Elephants are some of the world’s most distinguishable animals, with their massive sizes and particularly long trunks being some of the primary takeaways concerning their physical appearance. But as it turns out, those lanky trunks they sport aren’t just for looks – they actually give these animals a finely-tuned sense of smell that exceeds even that of dogs.
Image Credit: Pixabay
Elephant olfaction has long been a topic of interest among animal experts, and with that in mind, it should come to no surprise to anyone that researchers have published a new study just this week in the journal Proceedings of the National Academy of Sciences (PNAS) regarding it.
While you and I would need to use our eyes to discern the difference between two different quantities of food, it seems that elephants can achieve this feat with the sense of smell alone. Hunter College’s Dr. Joshua Plotnik and colleagues discovered this after conducting scent-centric experiments on Asian elephants at the Anantara Golden Triangle Elephant Camp and Resort in Chiang Rai, Thailand.
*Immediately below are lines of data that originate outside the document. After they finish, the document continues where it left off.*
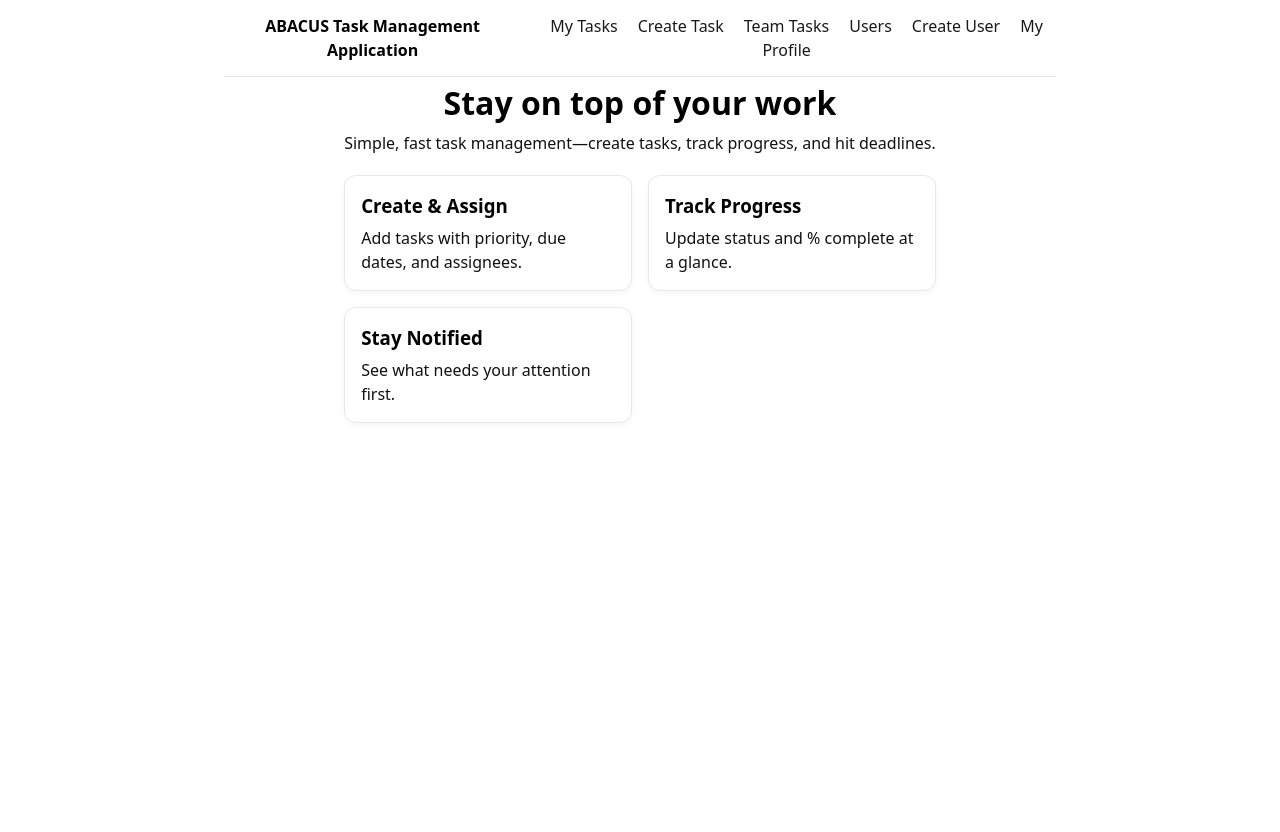
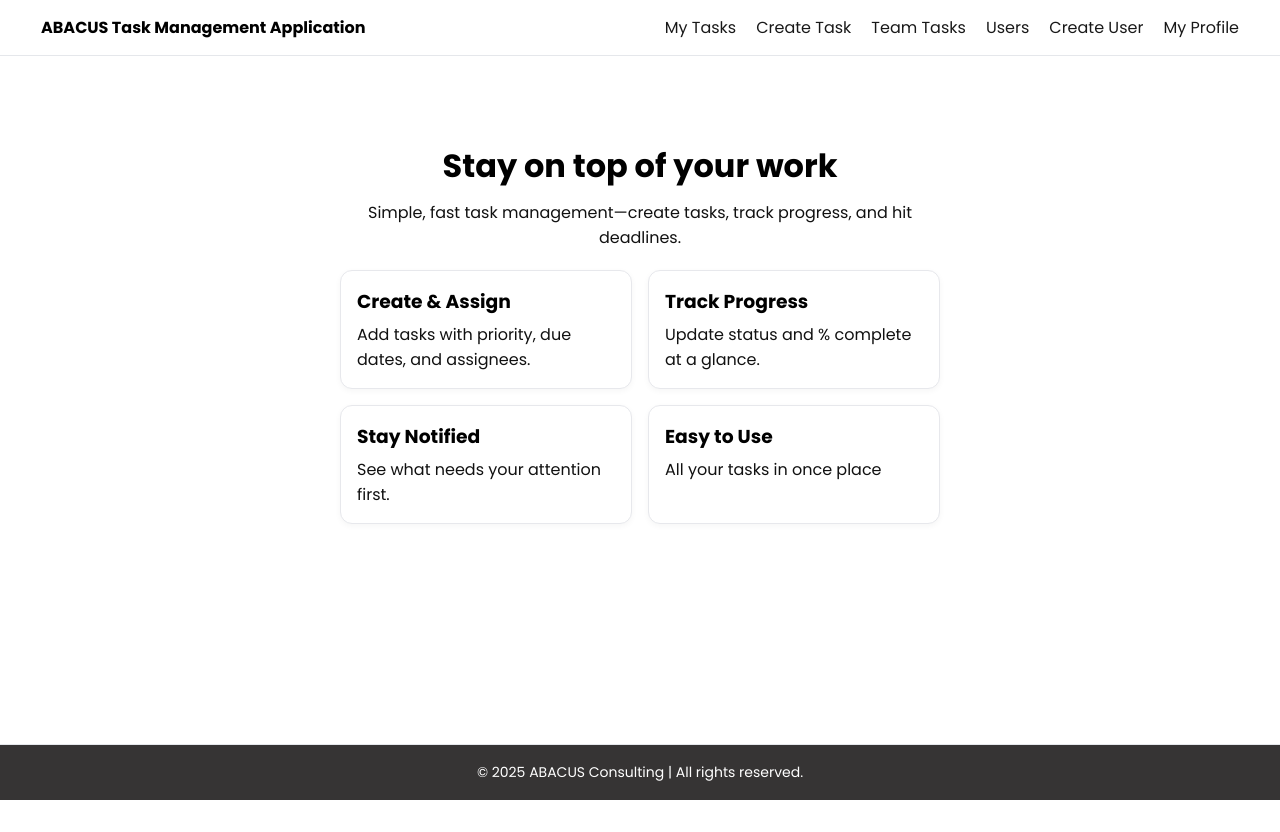
Before and after one commit to SanujaKob/Task-Management-Application-Front-End-3, a Vue app in the folder vite-project/: page / in a window 1280 px wide. After the commit the page ends 800 px from the top, so only its background shows below. Built offline with nearby package versions, Linux system fonts and the light colour scheme.

Commit message:
loading page, header, footer and home(my tasks) page basic view and others completely done

```diff
--- a/vite-project/index.html
+++ b/vite-project/index.html
@@ -1,13 +1,23 @@
 <!doctype html>
 <html lang="en">
+
 <head>
   <meta charset="UTF-8" />
   <link rel="icon" type="image/svg+xml" href="/vite.svg" />
   <meta name="viewport" content="width=device-width, initial-scale=1.0" />
   <title>Vite + Vue</title>
 </head>
+
 <body>
   <div id="app"></div>
   <script type="module" src="/src/main.js"></script>
 </body>
+
 </html>
+
+<head>
+  <!-- ...existing head tags... -->
+  <link rel="preconnect" href="https://fonts.googleapis.com">
+  <link rel="preconnect" href="https://fonts.gstatic.com" crossorigin>
+  <link href="https://fonts.googleapis.com/css2?family=Poppins:wght@300;400;500;600;700&display=swap" rel="stylesheet">
+</head>
--- /dev/null
+++ b/vite-project/src/assets/main.css
@@ -0,0 +1,14 @@
+/* src/assets/main.css */
+
+:root {
+    --font-sans: "Poppins", system-ui, -apple-system, Segoe UI, Roboto, Arial, sans-serif;
+}
+
+html,
+body {
+    font-family: var(--font-sans);
+}
+
+* {
+    box-sizing: border-box;
+}
--- a/vite-project/src/components/Footer.vue
+++ b/vite-project/src/components/Footer.vue
@@ -1,3 +1,4 @@
+<!-- Footer.vue -->
 <template>
   <footer class="footer">
     <p>© 2025 ABACUS Consulting | All rights reserved.</p>
@@ -8,13 +9,12 @@
 
 <style scoped>
 .footer {
-  margin-top: auto;        /* pushes footer to bottom */
   width: 100%;
-  padding: 16px;
+  padding: 3px;
   text-align: center;
-  background: #ffffff;
+  background: #363434;
   border-top: 1px solid #e5e7eb;
   font-size: 14px;
-  color: #000;
+  color: #ffffff;
 }
 </style>
--- a/vite-project/src/components/Header.vue
+++ b/vite-project/src/components/Header.vue
@@ -3,18 +3,18 @@
   position: sticky;
   top: 0;
   z-index: 10;
-  width: 65vw;                  /* 65% of viewport width */
+  width: 100vw;                  /* 100% of viewport width */
   background: #ffffff;
   border-bottom: 1px solid #e5e7eb;
 }
 
 .nav > .container {
   max-width: 1200px;            /* fits laptop screens nicely */
-  margin: auto;               /* centers horizontally */
+  margin: 0 auto;               /* centers horizontally */
   display: flex;
   justify-content: space-between;
   align-items: center;
-  padding: 14px 2px;
+  padding: 15px 1px;
   box-sizing: border-box;
 }
 
--- a/vite-project/src/components/HomePage.vue
+++ b/vite-project/src/components/HomePage.vue
@@ -21,6 +21,10 @@
           <h3>Stay Notified</h3>
           <p>See what needs your attention first.</p>
         </article>
+         <article class="card">
+          <h3>Easy to Use</h3>
+          <p>All your tasks in once place</p>
+        </article>
       </section>
     </main>
   </div>
@@ -32,16 +36,16 @@
 
 <style scoped>
 .page {
-  position: fixed;
-  top: 0;
-  left: 0;
-  width: 100vw;   /* full viewport width */
-  height: 100vh;  /* full viewport height */
+    /* No 100vh here */
+  width: 100%;
+  max-width: 1200px;
+  margin: 0 auto;
   background: #ffffff;
   color: #000000;
   display: flex;
   flex-direction: column;
   overflow-y: auto; /* ✅ allow scrolling if content overflows */
+    /* Allow the parent .content to control height */
 }
 
 /* Hero */
```
Also changed, not shown: vite-project/src/main.js (+4 -4 lines). Lines whose indentation alone changed are shown as unchanged.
According to the paper, the researchers filled two separate buckets with varying quantities of sunflower seeds and then capped the buckets with lids to make the contents invisible to the elephants. They then poked holes in the lid so that the aroma of sunflower seeds would permeate the air around the buckets, allowing nearby elephants to sniff it out.
One by one, the researchers observed as the elephants showed more interest in the bucket filled with more sunflower seeds than the bucket filled with less. To be sure that this wasn’t a fluke, the researchers rotated the buckets and continuously filled them with varying amounts of sunflower seeds with each run, but the results remained somewhat consistent regardless of these tweaks.
“Remarkably, when we put two different quantities in the buckets, the elephants consistently chose the quantity that had more over less,” Dr. Plotnik explained regarding the experiments.
It’s worth noting that some of the elephants did sometimes choose wrong, but not as often as they chose correctly. The researchers found that the males picked the bucket with more sunflower seeds more often and that a more significant difference between the sunflower seed quantities improved the elephant’s chances of choosing the right one.
It remains to be seen how the elephants discern the larger food quantities by scent alone, but one can only speculate that perhaps a more substantial portion of food smells more pungent than a smaller amount.
Perhaps additional research regarding this phenomenon can garner some useful answers.